▶ Problem to work on: The records below are to be restated word for word; their pictures are not.
━━━
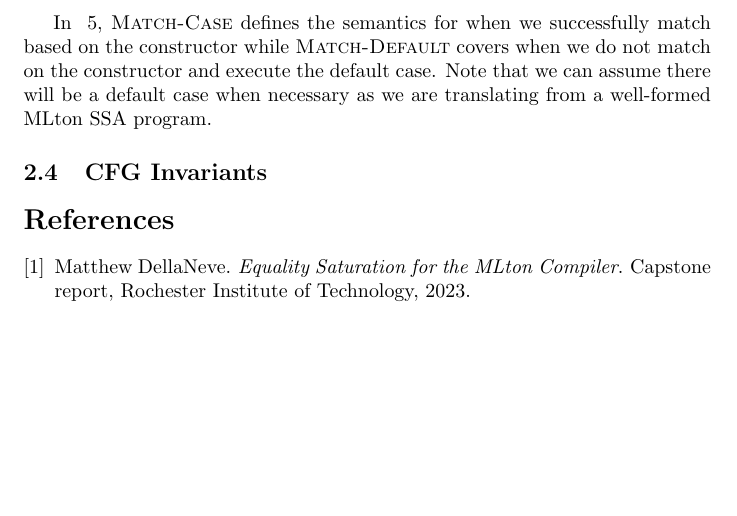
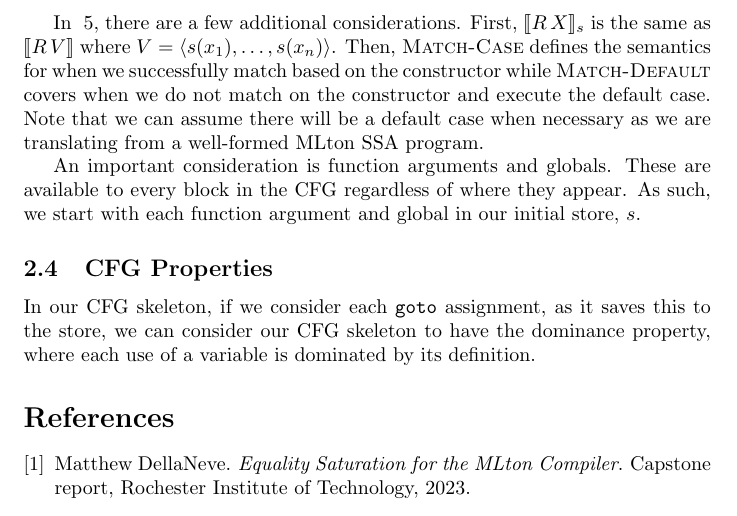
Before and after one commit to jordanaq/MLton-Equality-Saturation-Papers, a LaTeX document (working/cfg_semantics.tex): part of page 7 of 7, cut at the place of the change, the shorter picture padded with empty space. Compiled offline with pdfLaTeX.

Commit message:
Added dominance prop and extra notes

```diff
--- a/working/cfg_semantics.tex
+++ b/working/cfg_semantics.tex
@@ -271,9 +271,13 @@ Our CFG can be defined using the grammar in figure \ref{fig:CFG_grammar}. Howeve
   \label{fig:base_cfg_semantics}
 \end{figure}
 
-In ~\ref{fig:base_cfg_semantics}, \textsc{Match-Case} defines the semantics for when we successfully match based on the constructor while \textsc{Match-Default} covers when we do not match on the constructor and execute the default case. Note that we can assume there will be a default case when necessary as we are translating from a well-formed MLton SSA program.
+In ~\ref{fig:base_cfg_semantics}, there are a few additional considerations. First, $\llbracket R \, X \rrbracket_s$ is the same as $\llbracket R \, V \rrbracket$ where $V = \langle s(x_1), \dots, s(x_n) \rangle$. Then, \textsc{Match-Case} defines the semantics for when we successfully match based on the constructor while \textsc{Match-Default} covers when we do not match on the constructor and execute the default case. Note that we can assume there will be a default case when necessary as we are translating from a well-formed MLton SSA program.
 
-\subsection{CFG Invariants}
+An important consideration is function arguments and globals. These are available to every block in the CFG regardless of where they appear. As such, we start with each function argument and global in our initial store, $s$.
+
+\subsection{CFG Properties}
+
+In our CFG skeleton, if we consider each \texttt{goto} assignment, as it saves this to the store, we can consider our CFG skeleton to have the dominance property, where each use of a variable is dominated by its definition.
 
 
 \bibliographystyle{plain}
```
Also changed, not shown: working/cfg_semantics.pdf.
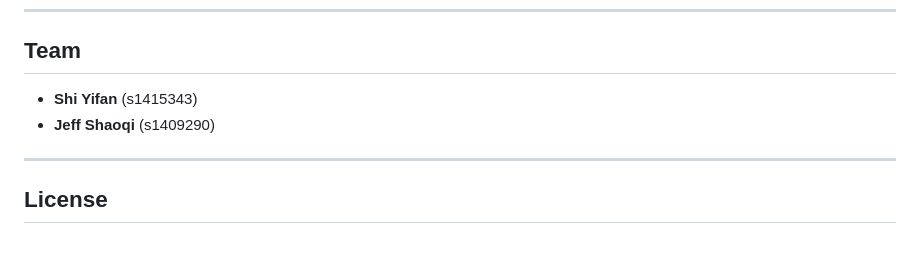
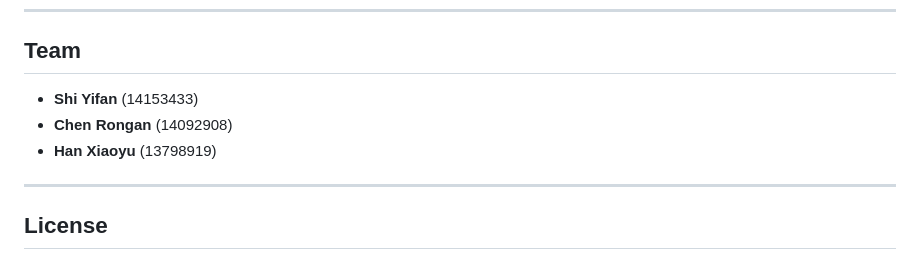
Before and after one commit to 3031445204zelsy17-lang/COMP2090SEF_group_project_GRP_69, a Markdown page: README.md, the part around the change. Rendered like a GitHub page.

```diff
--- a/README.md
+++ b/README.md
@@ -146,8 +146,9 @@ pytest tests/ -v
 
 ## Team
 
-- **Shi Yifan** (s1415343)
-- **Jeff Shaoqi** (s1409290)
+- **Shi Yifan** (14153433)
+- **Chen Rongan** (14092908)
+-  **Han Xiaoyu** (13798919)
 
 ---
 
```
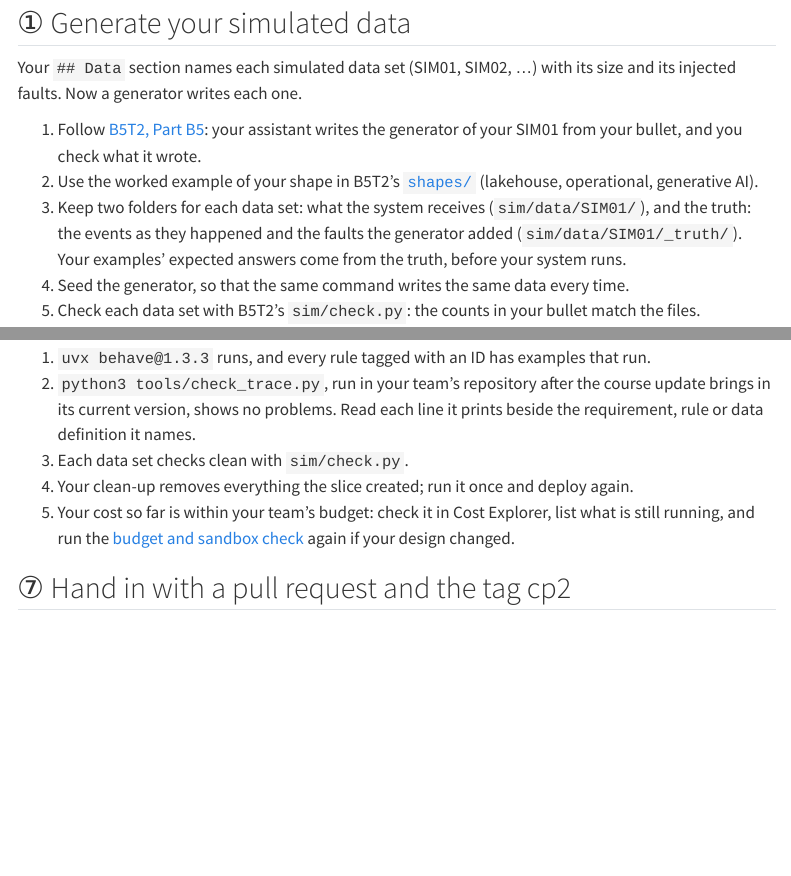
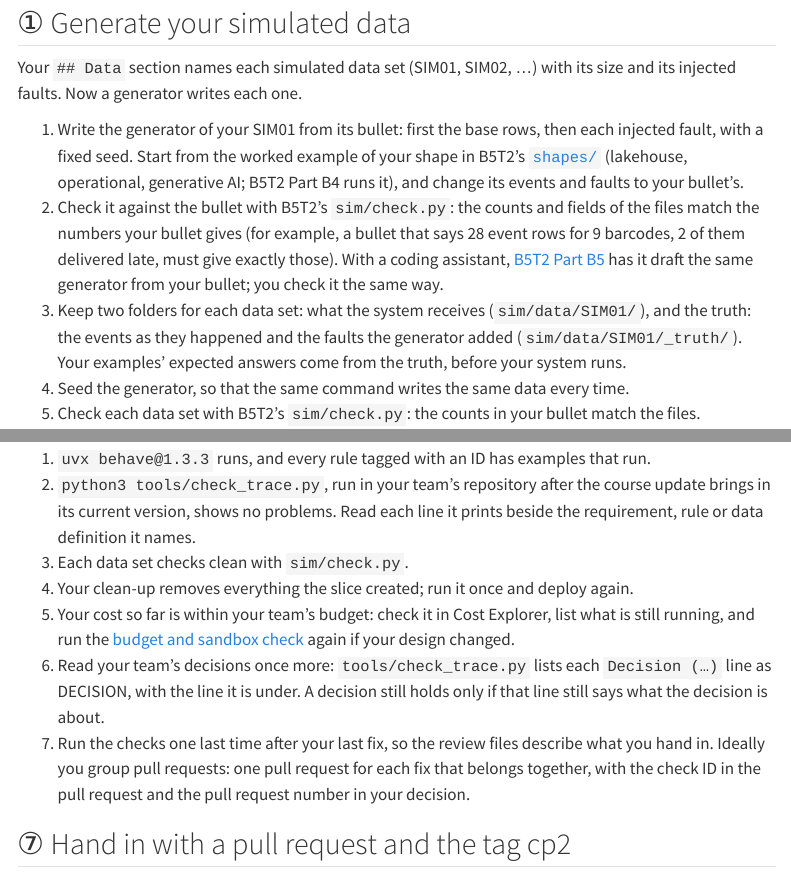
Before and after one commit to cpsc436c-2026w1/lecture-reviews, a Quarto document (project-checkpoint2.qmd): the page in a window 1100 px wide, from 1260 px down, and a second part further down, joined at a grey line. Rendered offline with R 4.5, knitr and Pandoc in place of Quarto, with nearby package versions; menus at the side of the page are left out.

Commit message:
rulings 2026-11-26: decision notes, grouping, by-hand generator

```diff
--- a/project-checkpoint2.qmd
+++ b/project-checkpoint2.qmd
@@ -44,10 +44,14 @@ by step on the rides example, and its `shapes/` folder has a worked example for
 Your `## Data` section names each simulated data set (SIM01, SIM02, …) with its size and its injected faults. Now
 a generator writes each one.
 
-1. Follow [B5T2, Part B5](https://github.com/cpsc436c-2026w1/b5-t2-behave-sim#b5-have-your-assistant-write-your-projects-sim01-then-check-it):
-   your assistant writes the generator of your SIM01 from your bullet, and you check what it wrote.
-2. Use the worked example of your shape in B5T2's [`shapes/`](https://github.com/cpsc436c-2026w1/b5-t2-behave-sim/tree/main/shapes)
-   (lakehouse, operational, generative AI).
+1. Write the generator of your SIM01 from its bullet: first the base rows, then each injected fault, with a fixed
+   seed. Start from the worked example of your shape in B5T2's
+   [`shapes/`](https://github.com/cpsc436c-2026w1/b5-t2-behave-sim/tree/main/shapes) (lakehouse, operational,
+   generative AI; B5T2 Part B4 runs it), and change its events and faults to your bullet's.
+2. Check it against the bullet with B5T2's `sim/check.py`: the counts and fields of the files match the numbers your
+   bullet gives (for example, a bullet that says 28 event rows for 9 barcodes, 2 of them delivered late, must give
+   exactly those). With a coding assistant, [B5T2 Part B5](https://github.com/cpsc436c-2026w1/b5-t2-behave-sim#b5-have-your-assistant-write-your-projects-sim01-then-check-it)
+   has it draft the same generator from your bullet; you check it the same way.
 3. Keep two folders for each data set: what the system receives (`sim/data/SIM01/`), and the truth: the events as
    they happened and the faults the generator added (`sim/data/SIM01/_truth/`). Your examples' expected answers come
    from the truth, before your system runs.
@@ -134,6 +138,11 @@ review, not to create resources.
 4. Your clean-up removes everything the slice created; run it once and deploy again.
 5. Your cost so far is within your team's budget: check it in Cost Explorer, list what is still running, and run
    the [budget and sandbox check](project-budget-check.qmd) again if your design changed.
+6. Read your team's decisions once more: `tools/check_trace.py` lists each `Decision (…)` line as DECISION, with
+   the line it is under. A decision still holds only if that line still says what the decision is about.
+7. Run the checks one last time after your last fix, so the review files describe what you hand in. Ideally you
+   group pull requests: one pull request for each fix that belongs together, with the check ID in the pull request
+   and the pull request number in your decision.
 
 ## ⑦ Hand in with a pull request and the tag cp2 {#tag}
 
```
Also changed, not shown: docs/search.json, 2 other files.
━━━
▶ Answer to this exercise:
Before and after one commit to jordanaq/MLton-Equality-Saturation-Papers, a LaTeX document (working/cfg_semantics.tex): part of page 7 of 7, cut at the place of the change, the shorter picture padded with empty space. Compiled offline with pdfLaTeX.

Commit message:
Added dominance prop and extra notes

```diff
--- a/working/cfg_semantics.tex
+++ b/working/cfg_semantics.tex
@@ -271,9 +271,13 @@ Our CFG can be defined using the grammar in figure \ref{fig:CFG_grammar}. Howeve
   \label{fig:base_cfg_semantics}
 \end{figure}
 
-In ~\ref{fig:base_cfg_semantics}, \textsc{Match-Case} defines the semantics for when we successfully match based on the constructor while \textsc{Match-Default} covers when we do not match on the constructor and execute the default case. Note that we can assume there will be a default case when necessary as we are translating from a well-formed MLton SSA program.
+In ~\ref{fig:base_cfg_semantics}, there are a few additional considerations. First, $\llbracket R \, X \rrbracket_s$ is the same as $\llbracket R \, V \rrbracket$ where $V = \langle s(x_1), \dots, s(x_n) \rangle$. Then, \textsc{Match-Case} defines the semantics for when we successfully match based on the constructor while \textsc{Match-Default} covers when we do not match on the constructor and execute the default case. Note that we can assume there will be a default case when necessary as we are translating from a well-formed MLton SSA program.
 
-\subsection{CFG Invariants}
+An important consideration is function arguments and globals. These are available to every block in the CFG regardless of where they appear. As such, we start with each function argument and global in our initial store, $s$.
+
+\subsection{CFG Properties}
+
+In our CFG skeleton, if we consider each \texttt{goto} assignment, as it saves this to the store, we can consider our CFG skeleton to have the dominance property, where each use of a variable is dominated by its definition.
 
 
 \bibliographystyle{plain}
```
Also changed, not shown: working/cfg_semantics.pdf.
Before and after one commit to 3031445204zelsy17-lang/COMP2090SEF_group_project_GRP_69, a Markdown page: README.md, the part around the change. Rendered like a GitHub page.

```diff
--- a/README.md
+++ b/README.md
@@ -146,8 +146,9 @@ pytest tests/ -v
 
 ## Team
 
-- **Shi Yifan** (s1415343)
-- **Jeff Shaoqi** (s1409290)
+- **Shi Yifan** (14153433)
+- **Chen Rongan** (14092908)
+-  **Han Xiaoyu** (13798919)
 
 ---
 
```
Before and after one commit to cpsc436c-2026w1/lecture-reviews, a Quarto document (project-checkpoint2.qmd): the page in a window 1100 px wide, from 1260 px down, and a second part further down, joined at a grey line. Rendered offline with R 4.5, knitr and Pandoc in place of Quarto, with nearby package versions; menus at the side of the page are left out.

Commit message:
rulings 2026-11-26: decision notes, grouping, by-hand generator

```diff
--- a/project-checkpoint2.qmd
+++ b/project-checkpoint2.qmd
@@ -44,10 +44,14 @@ by step on the rides example, and its `shapes/` folder has a worked example for
 Your `## Data` section names each simulated data set (SIM01, SIM02, …) with its size and its injected faults. Now
 a generator writes each one.
 
-1. Follow [B5T2, Part B5](https://github.com/cpsc436c-2026w1/b5-t2-behave-sim#b5-have-your-assistant-write-your-projects-sim01-then-check-it):
-   your assistant writes the generator of your SIM01 from your bullet, and you check what it wrote.
-2. Use the worked example of your shape in B5T2's [`shapes/`](https://github.com/cpsc436c-2026w1/b5-t2-behave-sim/tree/main/shapes)
-   (lakehouse, operational, generative AI).
+1. Write the generator of your SIM01 from its bullet: first the base rows, then each injected fault, with a fixed
+   seed. Start from the worked example of your shape in B5T2's
+   [`shapes/`](https://github.com/cpsc436c-2026w1/b5-t2-behave-sim/tree/main/shapes) (lakehouse, operational,
+   generative AI; B5T2 Part B4 runs it), and change its events and faults to your bullet's.
+2. Check it against the bullet with B5T2's `sim/check.py`: the counts and fields of the files match the numbers your
+   bullet gives (for example, a bullet that says 28 event rows for 9 barcodes, 2 of them delivered late, must give
+   exactly those). With a coding assistant, [B5T2 Part B5](https://github.com/cpsc436c-2026w1/b5-t2-behave-sim#b5-have-your-assistant-write-your-projects-sim01-then-check-it)
+   has it draft the same generator from your bullet; you check it the same way.
 3. Keep two folders for each data set: what the system receives (`sim/data/SIM01/`), and the truth: the events as
    they happened and the faults the generator added (`sim/data/SIM01/_truth/`). Your examples' expected answers come
    from the truth, before your system runs.
@@ -134,6 +138,11 @@ review, not to create resources.
 4. Your clean-up removes everything the slice created; run it once and deploy again.
 5. Your cost so far is within your team's budget: check it in Cost Explorer, list what is still running, and run
    the [budget and sandbox check](project-budget-check.qmd) again if your design changed.
+6. Read your team's decisions once more: `tools/check_trace.py` lists each `Decision (…)` line as DECISION, with
+   the line it is under. A decision still holds only if that line still says what the decision is about.
+7. Run the checks one last time after your last fix, so the review files describe what you hand in. Ideally you
+   group pull requests: one pull request for each fix that belongs together, with the check ID in the pull request
+   and the pull request number in your decision.
 
 ## ⑦ Hand in with a pull request and the tag cp2 {#tag}
 
```
Also changed, not shown: docs/search.json, 2 other files.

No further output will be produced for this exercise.